Rachel Gonsenhauser ’15, a graduate student in Duke University’s environmental science program, is specifically interested in drinking water policy. In her work toward a master’s degree in environmental management, she’s spent a lot of time researching the presence of lead in local communities. One project had her working on regulations for the testing of lead in drinking water at child care centers. Another had her partnering with Duke’s Environmental Law and Policy Clinic to look into the presence of lead in the water supplies of North Carolina towns.
There’s science involved—determining how much lead is actually in someone’s water supply—but there’s more to consider.
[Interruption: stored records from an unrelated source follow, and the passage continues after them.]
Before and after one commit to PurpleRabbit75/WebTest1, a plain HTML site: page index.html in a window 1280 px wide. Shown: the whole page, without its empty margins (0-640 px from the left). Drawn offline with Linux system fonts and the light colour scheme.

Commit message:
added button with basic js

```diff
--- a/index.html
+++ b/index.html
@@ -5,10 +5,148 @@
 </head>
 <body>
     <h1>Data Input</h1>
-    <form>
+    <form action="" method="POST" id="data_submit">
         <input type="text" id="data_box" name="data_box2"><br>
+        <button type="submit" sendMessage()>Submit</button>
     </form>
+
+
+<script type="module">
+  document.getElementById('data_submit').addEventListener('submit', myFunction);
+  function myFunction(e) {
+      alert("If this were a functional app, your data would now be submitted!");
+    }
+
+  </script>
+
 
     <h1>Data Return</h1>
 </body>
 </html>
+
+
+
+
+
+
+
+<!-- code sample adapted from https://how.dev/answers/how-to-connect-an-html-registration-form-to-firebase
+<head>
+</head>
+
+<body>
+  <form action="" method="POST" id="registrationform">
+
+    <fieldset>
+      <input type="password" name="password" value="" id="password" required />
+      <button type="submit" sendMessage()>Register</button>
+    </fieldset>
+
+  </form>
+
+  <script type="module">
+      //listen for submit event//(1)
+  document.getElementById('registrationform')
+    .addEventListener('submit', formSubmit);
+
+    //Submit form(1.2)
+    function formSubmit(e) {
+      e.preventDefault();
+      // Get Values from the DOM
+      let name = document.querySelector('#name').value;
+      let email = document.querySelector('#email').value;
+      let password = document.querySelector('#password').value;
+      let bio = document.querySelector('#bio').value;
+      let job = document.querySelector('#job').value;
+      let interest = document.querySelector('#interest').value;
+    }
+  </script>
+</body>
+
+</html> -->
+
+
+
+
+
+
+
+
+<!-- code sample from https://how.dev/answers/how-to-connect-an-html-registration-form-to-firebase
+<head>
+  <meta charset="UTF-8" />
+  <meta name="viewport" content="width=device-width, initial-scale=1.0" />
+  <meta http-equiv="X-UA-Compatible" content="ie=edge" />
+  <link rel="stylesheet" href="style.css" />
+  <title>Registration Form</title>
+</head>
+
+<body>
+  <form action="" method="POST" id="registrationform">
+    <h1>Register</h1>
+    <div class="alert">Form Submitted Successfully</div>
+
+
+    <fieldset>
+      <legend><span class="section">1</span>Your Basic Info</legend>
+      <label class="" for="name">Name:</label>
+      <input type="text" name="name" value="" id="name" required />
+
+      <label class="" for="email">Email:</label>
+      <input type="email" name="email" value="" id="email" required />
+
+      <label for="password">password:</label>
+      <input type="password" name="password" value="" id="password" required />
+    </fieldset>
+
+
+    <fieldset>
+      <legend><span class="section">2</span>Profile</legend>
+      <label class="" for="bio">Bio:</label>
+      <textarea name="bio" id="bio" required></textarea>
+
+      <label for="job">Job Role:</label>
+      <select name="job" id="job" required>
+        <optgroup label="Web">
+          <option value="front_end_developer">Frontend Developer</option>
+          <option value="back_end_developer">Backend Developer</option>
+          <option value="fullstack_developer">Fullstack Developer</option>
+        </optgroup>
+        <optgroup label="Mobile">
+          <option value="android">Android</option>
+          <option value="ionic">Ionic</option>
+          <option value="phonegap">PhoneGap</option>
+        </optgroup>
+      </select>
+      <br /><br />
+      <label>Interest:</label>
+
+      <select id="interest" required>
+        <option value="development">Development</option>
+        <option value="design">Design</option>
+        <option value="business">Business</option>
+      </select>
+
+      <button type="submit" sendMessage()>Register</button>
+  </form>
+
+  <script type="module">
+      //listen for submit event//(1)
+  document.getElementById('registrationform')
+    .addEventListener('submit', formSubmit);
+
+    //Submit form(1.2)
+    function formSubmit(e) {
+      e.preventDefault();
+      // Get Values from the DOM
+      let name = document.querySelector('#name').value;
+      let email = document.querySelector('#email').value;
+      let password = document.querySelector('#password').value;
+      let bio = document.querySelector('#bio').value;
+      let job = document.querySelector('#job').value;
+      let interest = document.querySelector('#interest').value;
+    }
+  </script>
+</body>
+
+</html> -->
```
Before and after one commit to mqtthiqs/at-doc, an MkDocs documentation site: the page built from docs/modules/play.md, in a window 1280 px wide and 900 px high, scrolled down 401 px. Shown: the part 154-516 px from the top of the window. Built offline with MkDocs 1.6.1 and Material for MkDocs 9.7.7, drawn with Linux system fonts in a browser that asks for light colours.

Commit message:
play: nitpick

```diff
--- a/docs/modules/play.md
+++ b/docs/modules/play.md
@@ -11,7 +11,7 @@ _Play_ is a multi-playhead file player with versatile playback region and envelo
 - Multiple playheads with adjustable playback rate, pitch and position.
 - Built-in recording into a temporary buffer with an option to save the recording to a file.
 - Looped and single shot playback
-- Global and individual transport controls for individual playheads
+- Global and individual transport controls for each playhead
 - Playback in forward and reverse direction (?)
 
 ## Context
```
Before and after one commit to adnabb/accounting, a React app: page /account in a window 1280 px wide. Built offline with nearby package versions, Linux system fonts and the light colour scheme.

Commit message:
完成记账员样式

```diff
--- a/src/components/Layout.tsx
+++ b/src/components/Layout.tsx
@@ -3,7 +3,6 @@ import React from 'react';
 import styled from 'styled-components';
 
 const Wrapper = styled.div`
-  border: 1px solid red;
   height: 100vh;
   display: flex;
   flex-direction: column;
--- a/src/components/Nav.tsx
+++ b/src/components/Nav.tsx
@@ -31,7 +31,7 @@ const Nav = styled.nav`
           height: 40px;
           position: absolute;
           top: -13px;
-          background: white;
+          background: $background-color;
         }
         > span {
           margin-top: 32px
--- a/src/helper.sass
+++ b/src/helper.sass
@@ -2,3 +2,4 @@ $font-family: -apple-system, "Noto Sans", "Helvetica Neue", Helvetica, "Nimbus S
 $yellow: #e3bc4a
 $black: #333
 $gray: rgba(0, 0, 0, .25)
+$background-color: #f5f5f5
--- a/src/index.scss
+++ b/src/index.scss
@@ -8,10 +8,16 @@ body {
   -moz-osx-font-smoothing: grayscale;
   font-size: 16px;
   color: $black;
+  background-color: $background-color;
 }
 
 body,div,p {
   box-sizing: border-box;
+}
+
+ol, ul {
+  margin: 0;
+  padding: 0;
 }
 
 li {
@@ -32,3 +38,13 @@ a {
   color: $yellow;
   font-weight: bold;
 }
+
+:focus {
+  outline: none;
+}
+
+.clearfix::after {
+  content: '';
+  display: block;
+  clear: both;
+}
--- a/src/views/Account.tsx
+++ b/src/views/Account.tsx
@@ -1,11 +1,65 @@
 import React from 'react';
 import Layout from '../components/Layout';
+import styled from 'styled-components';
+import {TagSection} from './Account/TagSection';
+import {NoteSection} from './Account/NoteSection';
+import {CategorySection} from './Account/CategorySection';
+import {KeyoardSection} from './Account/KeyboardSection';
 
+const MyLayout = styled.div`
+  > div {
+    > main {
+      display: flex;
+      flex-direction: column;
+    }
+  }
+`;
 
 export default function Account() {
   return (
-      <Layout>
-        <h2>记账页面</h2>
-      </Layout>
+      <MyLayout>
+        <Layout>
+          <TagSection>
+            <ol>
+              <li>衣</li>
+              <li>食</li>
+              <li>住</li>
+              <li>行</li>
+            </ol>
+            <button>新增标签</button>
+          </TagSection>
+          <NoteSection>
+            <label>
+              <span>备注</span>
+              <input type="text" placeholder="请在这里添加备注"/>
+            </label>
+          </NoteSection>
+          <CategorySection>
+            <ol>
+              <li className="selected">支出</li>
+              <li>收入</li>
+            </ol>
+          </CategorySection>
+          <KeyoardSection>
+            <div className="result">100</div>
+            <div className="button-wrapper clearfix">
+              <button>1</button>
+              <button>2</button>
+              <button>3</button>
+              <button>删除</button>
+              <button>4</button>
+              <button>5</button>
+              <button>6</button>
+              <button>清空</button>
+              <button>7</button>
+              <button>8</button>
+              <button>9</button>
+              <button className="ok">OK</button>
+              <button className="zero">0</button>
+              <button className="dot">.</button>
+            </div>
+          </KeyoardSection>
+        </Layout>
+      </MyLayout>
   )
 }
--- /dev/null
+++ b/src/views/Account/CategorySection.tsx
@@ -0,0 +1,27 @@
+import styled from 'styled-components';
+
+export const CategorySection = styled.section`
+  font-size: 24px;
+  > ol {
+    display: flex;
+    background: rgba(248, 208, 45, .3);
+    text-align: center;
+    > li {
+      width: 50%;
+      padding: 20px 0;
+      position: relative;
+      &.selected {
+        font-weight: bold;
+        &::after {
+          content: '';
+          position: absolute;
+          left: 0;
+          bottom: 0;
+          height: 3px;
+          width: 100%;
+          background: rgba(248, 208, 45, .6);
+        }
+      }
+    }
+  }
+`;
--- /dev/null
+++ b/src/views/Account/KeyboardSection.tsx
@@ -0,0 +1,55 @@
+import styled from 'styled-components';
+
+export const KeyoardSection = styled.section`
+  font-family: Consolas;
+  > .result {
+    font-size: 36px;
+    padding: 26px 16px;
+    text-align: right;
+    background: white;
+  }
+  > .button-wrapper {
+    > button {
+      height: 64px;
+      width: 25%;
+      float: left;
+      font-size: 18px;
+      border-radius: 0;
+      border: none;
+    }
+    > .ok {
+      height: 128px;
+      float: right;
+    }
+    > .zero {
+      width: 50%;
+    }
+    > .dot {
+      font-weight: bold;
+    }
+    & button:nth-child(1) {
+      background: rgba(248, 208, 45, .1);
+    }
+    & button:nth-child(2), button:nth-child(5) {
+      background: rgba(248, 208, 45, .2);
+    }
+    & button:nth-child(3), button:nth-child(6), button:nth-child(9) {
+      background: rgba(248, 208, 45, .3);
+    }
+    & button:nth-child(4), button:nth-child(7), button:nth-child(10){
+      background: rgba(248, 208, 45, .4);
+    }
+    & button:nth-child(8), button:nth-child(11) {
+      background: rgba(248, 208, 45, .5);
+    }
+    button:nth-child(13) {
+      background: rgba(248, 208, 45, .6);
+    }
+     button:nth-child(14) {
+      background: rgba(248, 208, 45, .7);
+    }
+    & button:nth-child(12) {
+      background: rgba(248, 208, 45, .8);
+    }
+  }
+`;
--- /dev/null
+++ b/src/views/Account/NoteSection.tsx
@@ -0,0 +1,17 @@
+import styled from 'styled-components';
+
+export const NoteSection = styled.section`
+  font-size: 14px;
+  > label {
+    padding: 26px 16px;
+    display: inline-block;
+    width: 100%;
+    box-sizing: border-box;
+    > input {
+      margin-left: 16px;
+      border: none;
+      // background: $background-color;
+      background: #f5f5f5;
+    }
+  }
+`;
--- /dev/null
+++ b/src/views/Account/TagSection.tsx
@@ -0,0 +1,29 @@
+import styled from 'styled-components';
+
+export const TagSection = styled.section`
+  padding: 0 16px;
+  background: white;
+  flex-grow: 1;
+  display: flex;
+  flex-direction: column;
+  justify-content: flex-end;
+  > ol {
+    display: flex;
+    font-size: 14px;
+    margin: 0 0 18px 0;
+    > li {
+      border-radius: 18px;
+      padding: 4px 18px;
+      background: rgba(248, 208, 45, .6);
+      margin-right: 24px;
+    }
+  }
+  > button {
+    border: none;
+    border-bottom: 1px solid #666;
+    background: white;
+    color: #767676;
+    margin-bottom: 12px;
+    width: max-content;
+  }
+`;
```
For example, lead tends to leach into water in older homes and businesses through outdated pipes and plumbing fixtures. These homes tend to be located disproportionately in poorer areas, which, Gonsenhauser knows from her research, are often populated with people of color.
Gonsenhauser’s studies at Muhlenberg also covered a variety of disciplines, as she paired a science-heavy environmental science major with a minor in Latin American & Caribbean studies. “The Latin American program was instrumental in giving me the [necessary] skills,” Gonsenhauser says. “The history I learned about, colonialism, how resources are treated, I’ve taken those racial politics I learned about and applied it. I’m looking at how race and income and issues of environmental justice can be mitigated.”
Gonsenhauser will graduate from Duke in May. And she already knows where she wants to focus her career. “My hope is to be working in government or an NGO” on environmental issues, she says.